-- EXERCISE OBJECTIVE --
Tally the lines in the data below where the word "submission" appears, and give the tally alone.

-- RECORD EXCERPTS --
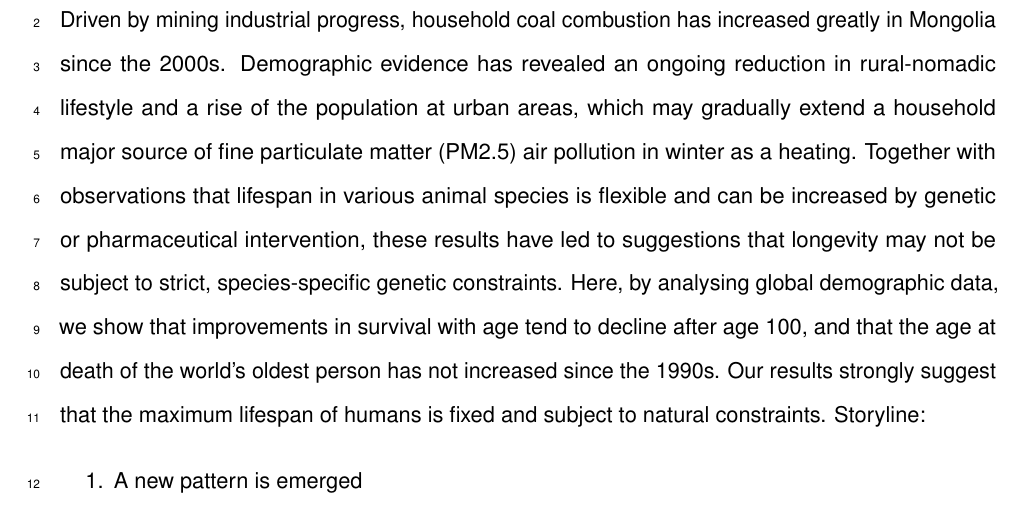
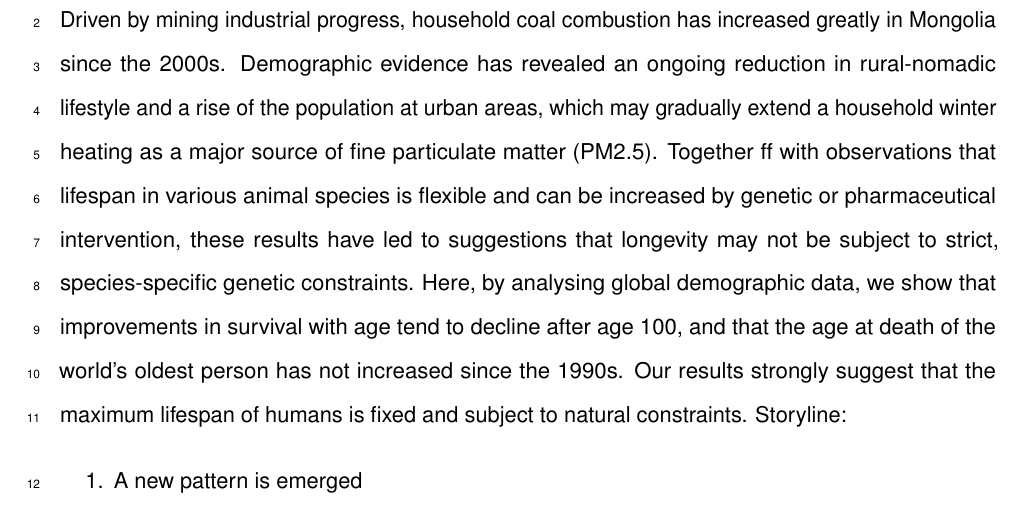
Before and after one commit to emunkhtsetseg/pm10_pm2.5variations_Nat.commun_2024, an R Markdown document (submission/Outline_20241121.Rmd): part of page 2 of 19, cut so that both start at the same text. Rendered offline with R 4.5, knitr and Pandoc, then LaTeX, with nearby package versions.

Commit message:
outline -  abstract, justify

```diff
--- a/submission/Outline_20241121.Rmd
+++ b/submission/Outline_20241121.Rmd
@@ -59,7 +59,7 @@ To whom correspondence should be addressed:
 \linenumbers
 
 ## Abstract (150 words)
-Driven by mining industrial progress, household coal combustion has increased greatly in Mongolia since the 2000s. Demographic evidence has revealed an ongoing reduction in rural-nomadic lifestyle and a rise of the population at urban areas, which may gradually extend a household major source of fine particulate matter (PM2.5) air pollution in winter as a heating. Together with observations that lifespan in various animal species is flexible and can be increased by genetic or pharmaceutical intervention, these results have led to suggestions that longevity may not be subject to strict, species-specific genetic constraints. Here, by analysing global demographic data, we show that improvements in survival with age tend to decline after age 100, and that the age at death of the world’s oldest person has not increased since the 1990s. Our results strongly suggest that the maximum lifespan of humans is fixed and subject to natural constraints.
+Driven by mining industrial progress, household coal combustion has increased greatly in Mongolia since the 2000s. Demographic evidence has revealed an ongoing reduction in rural-nomadic lifestyle and a rise of the population at urban areas, which may gradually extend a household winter heating as a major source of fine particulate matter (PM2.5). Together ff with observations that lifespan in various animal species is flexible and can be increased by genetic or pharmaceutical intervention, these results have led to suggestions that longevity may not be subject to strict, species-specific genetic constraints. Here, by analysing global demographic data, we show that improvements in survival with age tend to decline after age 100, and that the age at death of the world’s oldest person has not increased since the 1990s. Our results strongly suggest that the maximum lifespan of humans is fixed and subject to natural constraints.
 Storyline:
 
 1.  A new pattern is emerged
```
Also changed, not shown: submission/Outline_20241121.tex, 1 other file.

-- SOLUTION --
4